RECORDS SHOWN:
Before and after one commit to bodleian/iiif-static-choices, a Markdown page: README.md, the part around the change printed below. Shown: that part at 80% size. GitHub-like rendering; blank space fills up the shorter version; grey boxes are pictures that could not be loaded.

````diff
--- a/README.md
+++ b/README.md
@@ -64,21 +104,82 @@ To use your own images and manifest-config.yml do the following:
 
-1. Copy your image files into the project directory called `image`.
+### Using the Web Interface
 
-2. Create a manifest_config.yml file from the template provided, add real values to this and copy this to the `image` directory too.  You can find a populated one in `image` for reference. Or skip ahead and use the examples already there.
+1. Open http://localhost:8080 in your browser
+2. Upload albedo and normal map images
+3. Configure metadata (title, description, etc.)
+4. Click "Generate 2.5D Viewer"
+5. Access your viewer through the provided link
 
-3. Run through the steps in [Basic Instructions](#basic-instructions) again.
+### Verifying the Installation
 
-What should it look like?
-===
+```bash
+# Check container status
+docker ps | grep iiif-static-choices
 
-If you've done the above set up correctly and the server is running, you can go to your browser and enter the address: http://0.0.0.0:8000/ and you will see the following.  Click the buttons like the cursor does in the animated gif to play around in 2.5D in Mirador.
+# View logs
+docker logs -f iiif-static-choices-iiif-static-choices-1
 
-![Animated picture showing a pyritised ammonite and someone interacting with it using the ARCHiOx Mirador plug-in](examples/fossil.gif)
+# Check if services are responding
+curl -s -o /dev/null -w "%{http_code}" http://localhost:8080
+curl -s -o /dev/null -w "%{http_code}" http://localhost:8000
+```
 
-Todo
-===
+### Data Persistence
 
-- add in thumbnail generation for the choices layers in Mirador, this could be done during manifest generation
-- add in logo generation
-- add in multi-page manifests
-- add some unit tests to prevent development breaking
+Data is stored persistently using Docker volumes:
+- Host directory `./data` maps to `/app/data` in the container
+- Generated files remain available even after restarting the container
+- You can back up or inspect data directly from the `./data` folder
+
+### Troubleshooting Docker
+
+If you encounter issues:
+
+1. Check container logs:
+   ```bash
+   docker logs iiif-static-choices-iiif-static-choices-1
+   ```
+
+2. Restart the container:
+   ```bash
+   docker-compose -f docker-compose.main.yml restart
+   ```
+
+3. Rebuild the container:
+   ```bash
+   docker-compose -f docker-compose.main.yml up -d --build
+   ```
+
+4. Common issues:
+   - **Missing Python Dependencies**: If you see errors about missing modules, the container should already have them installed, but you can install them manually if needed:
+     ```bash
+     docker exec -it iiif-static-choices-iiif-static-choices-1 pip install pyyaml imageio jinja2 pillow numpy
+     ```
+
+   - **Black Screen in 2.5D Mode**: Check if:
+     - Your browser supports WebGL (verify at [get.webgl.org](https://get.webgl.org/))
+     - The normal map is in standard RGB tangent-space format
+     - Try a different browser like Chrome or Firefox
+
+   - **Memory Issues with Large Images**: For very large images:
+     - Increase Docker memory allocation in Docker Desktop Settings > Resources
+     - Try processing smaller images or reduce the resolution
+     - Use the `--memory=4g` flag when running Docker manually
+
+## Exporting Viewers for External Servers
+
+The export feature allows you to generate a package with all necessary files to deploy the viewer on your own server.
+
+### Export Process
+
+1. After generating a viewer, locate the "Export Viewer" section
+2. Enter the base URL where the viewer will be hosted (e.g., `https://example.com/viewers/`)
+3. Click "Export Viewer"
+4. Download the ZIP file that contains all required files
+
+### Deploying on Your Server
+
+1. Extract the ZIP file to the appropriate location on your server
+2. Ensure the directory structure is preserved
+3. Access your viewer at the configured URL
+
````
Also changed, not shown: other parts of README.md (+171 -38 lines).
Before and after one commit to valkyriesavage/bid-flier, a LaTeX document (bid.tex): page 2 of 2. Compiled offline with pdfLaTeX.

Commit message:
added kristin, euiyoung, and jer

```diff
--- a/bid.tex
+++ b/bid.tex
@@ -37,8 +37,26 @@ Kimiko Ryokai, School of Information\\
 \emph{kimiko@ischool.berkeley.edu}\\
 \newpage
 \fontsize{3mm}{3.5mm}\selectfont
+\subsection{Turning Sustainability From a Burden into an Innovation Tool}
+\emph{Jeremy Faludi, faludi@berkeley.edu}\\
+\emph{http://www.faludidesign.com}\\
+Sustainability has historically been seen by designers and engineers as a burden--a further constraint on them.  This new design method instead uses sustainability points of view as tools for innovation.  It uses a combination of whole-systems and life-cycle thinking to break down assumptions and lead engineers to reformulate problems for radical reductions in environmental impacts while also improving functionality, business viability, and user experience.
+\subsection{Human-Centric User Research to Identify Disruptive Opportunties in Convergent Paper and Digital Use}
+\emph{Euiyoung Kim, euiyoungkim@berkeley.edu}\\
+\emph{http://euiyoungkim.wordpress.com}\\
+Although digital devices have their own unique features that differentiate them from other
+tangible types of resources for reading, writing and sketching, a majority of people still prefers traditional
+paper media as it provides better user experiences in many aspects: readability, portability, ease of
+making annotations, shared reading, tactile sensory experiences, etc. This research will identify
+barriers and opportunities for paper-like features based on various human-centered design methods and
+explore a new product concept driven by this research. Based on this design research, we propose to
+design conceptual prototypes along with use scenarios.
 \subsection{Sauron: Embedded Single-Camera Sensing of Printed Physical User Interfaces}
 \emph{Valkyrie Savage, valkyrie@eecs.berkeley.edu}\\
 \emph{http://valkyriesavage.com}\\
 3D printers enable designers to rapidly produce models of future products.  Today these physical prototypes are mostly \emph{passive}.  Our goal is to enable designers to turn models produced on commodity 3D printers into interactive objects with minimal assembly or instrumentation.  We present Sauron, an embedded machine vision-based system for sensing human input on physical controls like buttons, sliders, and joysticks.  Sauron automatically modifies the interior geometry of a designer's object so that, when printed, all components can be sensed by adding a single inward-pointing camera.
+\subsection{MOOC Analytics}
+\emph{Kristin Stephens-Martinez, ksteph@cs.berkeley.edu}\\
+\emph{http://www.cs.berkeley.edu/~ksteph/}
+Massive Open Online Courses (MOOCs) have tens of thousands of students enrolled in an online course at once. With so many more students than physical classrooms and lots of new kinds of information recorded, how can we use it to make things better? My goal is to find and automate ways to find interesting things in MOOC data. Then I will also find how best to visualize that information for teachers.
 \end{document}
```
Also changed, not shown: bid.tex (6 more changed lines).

TASK BRIEF: From the first line to the last, copy the records without alteration.

SOLUTION FOR THIS TASK:
Before and after one commit to bodleian/iiif-static-choices, a Markdown page: README.md, the part around the change printed below. Shown: that part at 80% size. GitHub-like rendering; blank space fills up the shorter version; grey boxes are pictures that could not be loaded.

````diff
--- a/README.md
+++ b/README.md
@@ -64,21 +104,82 @@ To use your own images and manifest-config.yml do the following:
 
-1. Copy your image files into the project directory called `image`.
+### Using the Web Interface
 
-2. Create a manifest_config.yml file from the template provided, add real values to this and copy this to the `image` directory too.  You can find a populated one in `image` for reference. Or skip ahead and use the examples already there.
+1. Open http://localhost:8080 in your browser
+2. Upload albedo and normal map images
+3. Configure metadata (title, description, etc.)
+4. Click "Generate 2.5D Viewer"
+5. Access your viewer through the provided link
 
-3. Run through the steps in [Basic Instructions](#basic-instructions) again.
+### Verifying the Installation
 
-What should it look like?
-===
+```bash
+# Check container status
+docker ps | grep iiif-static-choices
 
-If you've done the above set up correctly and the server is running, you can go to your browser and enter the address: http://0.0.0.0:8000/ and you will see the following.  Click the buttons like the cursor does in the animated gif to play around in 2.5D in Mirador.
+# View logs
+docker logs -f iiif-static-choices-iiif-static-choices-1
 
-![Animated picture showing a pyritised ammonite and someone interacting with it using the ARCHiOx Mirador plug-in](examples/fossil.gif)
+# Check if services are responding
+curl -s -o /dev/null -w "%{http_code}" http://localhost:8080
+curl -s -o /dev/null -w "%{http_code}" http://localhost:8000
+```
 
-Todo
-===
+### Data Persistence
 
-- add in thumbnail generation for the choices layers in Mirador, this could be done during manifest generation
-- add in logo generation
-- add in multi-page manifests
-- add some unit tests to prevent development breaking
+Data is stored persistently using Docker volumes:
+- Host directory `./data` maps to `/app/data` in the container
+- Generated files remain available even after restarting the container
+- You can back up or inspect data directly from the `./data` folder
+
+### Troubleshooting Docker
+
+If you encounter issues:
+
+1. Check container logs:
+   ```bash
+   docker logs iiif-static-choices-iiif-static-choices-1
+   ```
+
+2. Restart the container:
+   ```bash
+   docker-compose -f docker-compose.main.yml restart
+   ```
+
+3. Rebuild the container:
+   ```bash
+   docker-compose -f docker-compose.main.yml up -d --build
+   ```
+
+4. Common issues:
+   - **Missing Python Dependencies**: If you see errors about missing modules, the container should already have them installed, but you can install them manually if needed:
+     ```bash
+     docker exec -it iiif-static-choices-iiif-static-choices-1 pip install pyyaml imageio jinja2 pillow numpy
+     ```
+
+   - **Black Screen in 2.5D Mode**: Check if:
+     - Your browser supports WebGL (verify at [get.webgl.org](https://get.webgl.org/))
+     - The normal map is in standard RGB tangent-space format
+     - Try a different browser like Chrome or Firefox
+
+   - **Memory Issues with Large Images**: For very large images:
+     - Increase Docker memory allocation in Docker Desktop Settings > Resources
+     - Try processing smaller images or reduce the resolution
+     - Use the `--memory=4g` flag when running Docker manually
+
+## Exporting Viewers for External Servers
+
+The export feature allows you to generate a package with all necessary files to deploy the viewer on your own server.
+
+### Export Process
+
+1. After generating a viewer, locate the "Export Viewer" section
+2. Enter the base URL where the viewer will be hosted (e.g., `https://example.com/viewers/`)
+3. Click "Export Viewer"
+4. Download the ZIP file that contains all required files
+
+### Deploying on Your Server
+
+1. Extract the ZIP file to the appropriate location on your server
+2. Ensure the directory structure is preserved
+3. Access your viewer at the configured URL
+
````
Also changed, not shown: other parts of README.md (+171 -38 lines).
Before and after one commit to valkyriesavage/bid-flier, a LaTeX document (bid.tex): page 2 of 2. Compiled offline with pdfLaTeX.

Commit message:
added kristin, euiyoung, and jer

```diff
--- a/bid.tex
+++ b/bid.tex
@@ -37,8 +37,26 @@ Kimiko Ryokai, School of Information\\
 \emph{kimiko@ischool.berkeley.edu}\\
 \newpage
 \fontsize{3mm}{3.5mm}\selectfont
+\subsection{Turning Sustainability From a Burden into an Innovation Tool}
+\emph{Jeremy Faludi, faludi@berkeley.edu}\\
+\emph{http://www.faludidesign.com}\\
+Sustainability has historically been seen by designers and engineers as a burden--a further constraint on them.  This new design method instead uses sustainability points of view as tools for innovation.  It uses a combination of whole-systems and life-cycle thinking to break down assumptions and lead engineers to reformulate problems for radical reductions in environmental impacts while also improving functionality, business viability, and user experience.
+\subsection{Human-Centric User Research to Identify Disruptive Opportunties in Convergent Paper and Digital Use}
+\emph{Euiyoung Kim, euiyoungkim@berkeley.edu}\\
+\emph{http://euiyoungkim.wordpress.com}\\
+Although digital devices have their own unique features that differentiate them from other
+tangible types of resources for reading, writing and sketching, a majority of people still prefers traditional
+paper media as it provides better user experiences in many aspects: readability, portability, ease of
+making annotations, shared reading, tactile sensory experiences, etc. This research will identify
+barriers and opportunities for paper-like features based on various human-centered design methods and
+explore a new product concept driven by this research. Based on this design research, we propose to
+design conceptual prototypes along with use scenarios.
 \subsection{Sauron: Embedded Single-Camera Sensing of Printed Physical User Interfaces}
 \emph{Valkyrie Savage, valkyrie@eecs.berkeley.edu}\\
 \emph{http://valkyriesavage.com}\\
 3D printers enable designers to rapidly produce models of future products.  Today these physical prototypes are mostly \emph{passive}.  Our goal is to enable designers to turn models produced on commodity 3D printers into interactive objects with minimal assembly or instrumentation.  We present Sauron, an embedded machine vision-based system for sensing human input on physical controls like buttons, sliders, and joysticks.  Sauron automatically modifies the interior geometry of a designer's object so that, when printed, all components can be sensed by adding a single inward-pointing camera.
+\subsection{MOOC Analytics}
+\emph{Kristin Stephens-Martinez, ksteph@cs.berkeley.edu}\\
+\emph{http://www.cs.berkeley.edu/~ksteph/}
+Massive Open Online Courses (MOOCs) have tens of thousands of students enrolled in an online course at once. With so many more students than physical classrooms and lots of new kinds of information recorded, how can we use it to make things better? My goal is to find and automate ways to find interesting things in MOOC data. Then I will also find how best to visualize that information for teachers.
 \end{document}
```
Also changed, not shown: bid.tex (6 more changed lines).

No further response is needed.